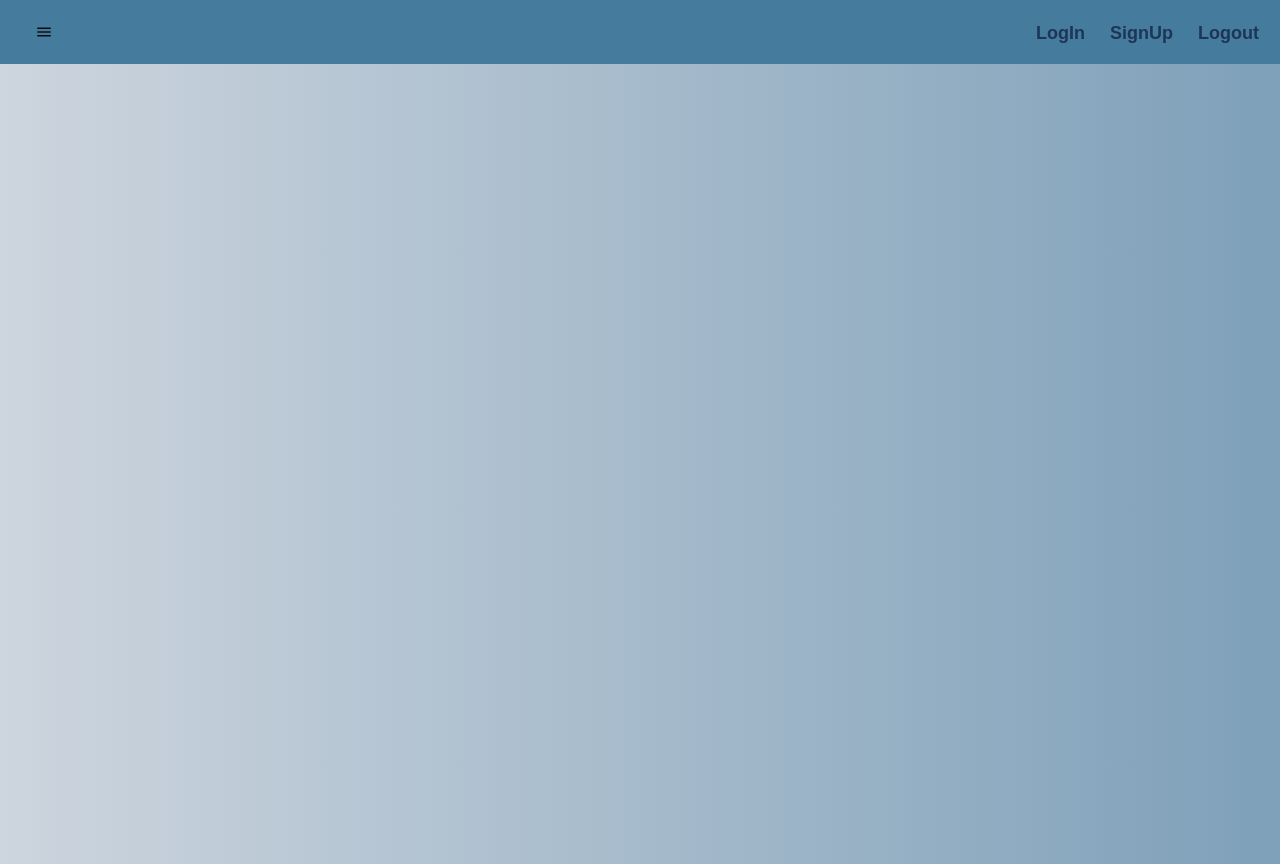
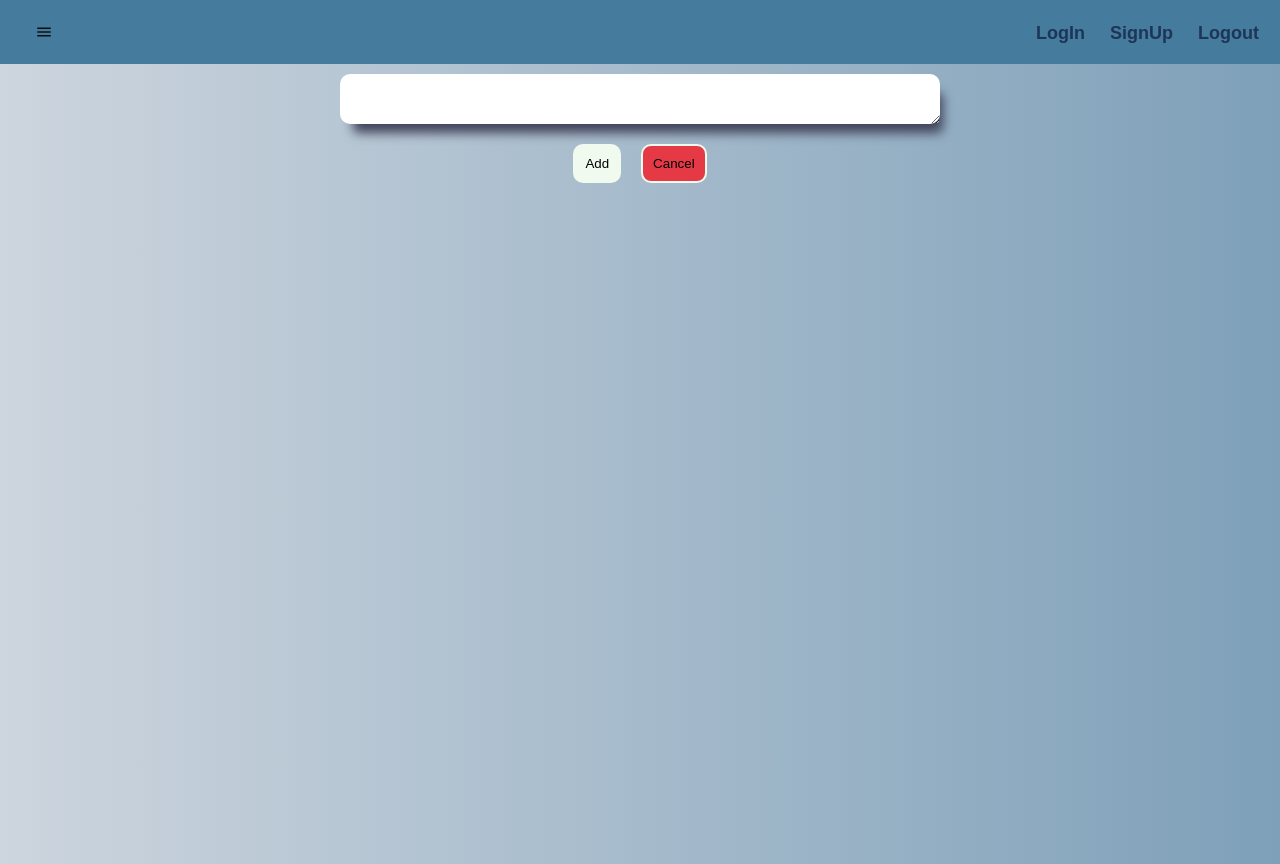
Before and after one commit to tarashevchuk0401/toDoList-Node.js, an Angular app: page /edit-page/1 in a window 1280 px wide. Before the commit this address led to /. Built offline with nearby package versions, Linux system fonts and the light colour scheme; no server answers.

Commit message:
task fetched

```diff
--- a/src/app/app-routing.module.ts
+++ b/src/app/app-routing.module.ts
@@ -1,10 +1,12 @@
 import { NgModule } from '@angular/core';
 import { RouterModule, Routes } from '@angular/router';
 import { TaskList } from './task-list/task-list.component';
+import { EditPageComponent } from './edit-page/edit-page.component';
 
 
 const routes: Routes = [
-  {path: '', component: TaskList}
+  {path: '', component: TaskList},
+  {path: 'edit-page/:id', component: EditPageComponent},
 ];
 
 @NgModule({
--- a/src/app/edit-page/edit-page.component.html
+++ b/src/app/edit-page/edit-page.component.html
@@ -1 +1,7 @@
-<p>edit-page works!</p>
+<div class="wrapper">
+    <textarea class="custom_input " type="text" [value]="currentTask?.description"></textarea>
+    <div class="actions">
+        <button class="button_main">Add</button>
+        <button class="button_main cancel">Cancel</button>
+    </div>
+</div>
--- a/src/app/edit-page/edit-page.component.scss
+++ b/src/app/edit-page/edit-page.component.scss
@@ -0,0 +1,29 @@
+@import '/src/styles.scss';
+
+.wrapper {
+    display: flex;
+    flex-direction: column;
+    align-items: center;
+    flex-grow: 1;
+    justify-content: center;
+}
+
+.actions {
+    display: flex;
+    justify-content: center;
+}
+
+.cancel {
+    background-color: $color_red;
+
+    &:hover {
+        background-color: $color_red;
+        border-color: black;
+    }
+}
+
+textarea{
+    min-width: 320px;
+    width: 50%;
+    max-width: 600px;
+}
--- a/src/app/edit-page/edit-page.component.ts
+++ b/src/app/edit-page/edit-page.component.ts
@@ -1,10 +1,36 @@
-import { Component } from '@angular/core';
+import { Component, OnDestroy, OnInit } from '@angular/core';
+import { ActivatedRoute } from '@angular/router';
+import { Task } from '../shared/models/task.model';
+import { TaskService } from '../shared/services/task.service';
+import { Subscription, switchMap } from 'rxjs';
 
 @Component({
   selector: 'app-edit-page',
   templateUrl: './edit-page.component.html',
   styleUrls: ['./edit-page.component.scss']
 })
-export class EditPageComponent {
+export class EditPageComponent implements OnInit, OnDestroy {
+  currentTaskId: string = '';
+  currentTask: Task | undefined;
+  private routeSubscription = new Subscription;
+
+  constructor(private activatedRoute: ActivatedRoute, private taskService: TaskService) { }
+
+  ngOnInit(): void {
+    this.routeSubscription = this.activatedRoute.params
+      .pipe(switchMap(params => {
+        this.currentTaskId = params['id'];
+        return this.taskService.getTaskById(this.currentTaskId)
+      }))
+      .subscribe(data => {
+        this.currentTask = data.task
+      })
+  }
+
+  ngOnDestroy(): void {
+    if(this.routeSubscription){
+      this.routeSubscription.unsubscribe();
+    }
+  }
 
 }
--- a/src/app/shared/services/task.service.ts
+++ b/src/app/shared/services/task.service.ts
@@ -8,27 +8,28 @@ import { Task } from '../models/task.model';
 })
 export class TaskService {
 
-  constructor(private http:  HttpClient) { }
+  constructor(private http: HttpClient) { }
 
-  getAllTasks(): Observable<any>{
-   return this.http.get('http://localhost:3000/api/tasks')
+  getAllTasks(): Observable<any> {
+    return this.http.get('http://localhost:3000/api/tasks')
   }
 
-  addTask(description: string, image?: File) : Observable<any>{
+  addTask(description: string, image?: File): Observable<any> {
     const taskData = new FormData();
     taskData.append("description", description);
     // taskData.append("isDOne", false);
-    if(image){
-      taskData.append("image", image , description);
+    if (image) {
+      taskData.append("image", image, description);
     }
     console.log(taskData)
     return this.http.post('http://localhost:3000/api/tasks', taskData)
   }
 
+  getTaskById(id: string){
+    return this.http.get<{message: string, task: Task}>('http://localhost:3000/api/tasks/' + id);
+  }
 
-
-  deleteTask( id: string) : Observable<any>{
-    console.log('serv')
+  deleteTask(id: string): Observable<any> {
     return this.http.delete('http://localhost:3000/api/tasks/' + id);
   }
 }
--- a/src/app/task-list/task-list.component.html
+++ b/src/app/task-list/task-list.component.html
@@ -1,9 +1,7 @@
 <div class="wrapper">
     <form class="add" [formGroup]="form" (submit)="addNewTask()">
-        <input type="text" formControlName="description">
+        <input class="custom_input" type="text" formControlName="description">
         <div>
-            <input  type="file" #filePicker (change)="onImagePicked($event)">
-            <button class="button_main" type="button" (click)="filePicker.click()">Pick image</button>
             <button class="button_main" type="submit">Add New </button>
         </div>
     </form>
@@ -13,7 +11,7 @@
             <li class="task_card">
                 <div class="text">{{task.description}} </div>
                 <div>
-                    <button class="button_main">Edit</button>
+                    <button class="button_main" routerLink="/edit-page/{{task.id}}">Edit</button>
                     <button class="button_main" (click)="deleteTask(task.id!)">Delete </button>
                 </div>
             </li>
--- a/src/app/task-list/task-list.component.scss
+++ b/src/app/task-list/task-list.component.scss
@@ -1,3 +1,5 @@
+@import '/src/styles.scss';
+
 .wrapper{
     display: flex;
     flex-direction: column;
--- a/src/styles.scss
+++ b/src/styles.scss
@@ -41,7 +41,10 @@ $color_extra_dark_blue: #1d3557;
     }
 }
 
-input {
+.custom_input {
+    min-width: 320px;
+    width: 50%;
+    max-width: 600px;
     margin: 10px;
     border: none;
     border-radius: 10px;
```
Also changed, not shown: 1 other file (tests, documents, lock files or other folders).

YOUR GOAL
Where in the records above does the word "EditPageComponent" appear? Copy each line that holds it.

YOUR SOLUTION
+import { EditPageComponent } from './edit-page/edit-page.component';
+  {path: 'edit-page/:id', component: EditPageComponent},
-export class EditPageComponent {
+export class EditPageComponent implements OnInit, OnDestroy {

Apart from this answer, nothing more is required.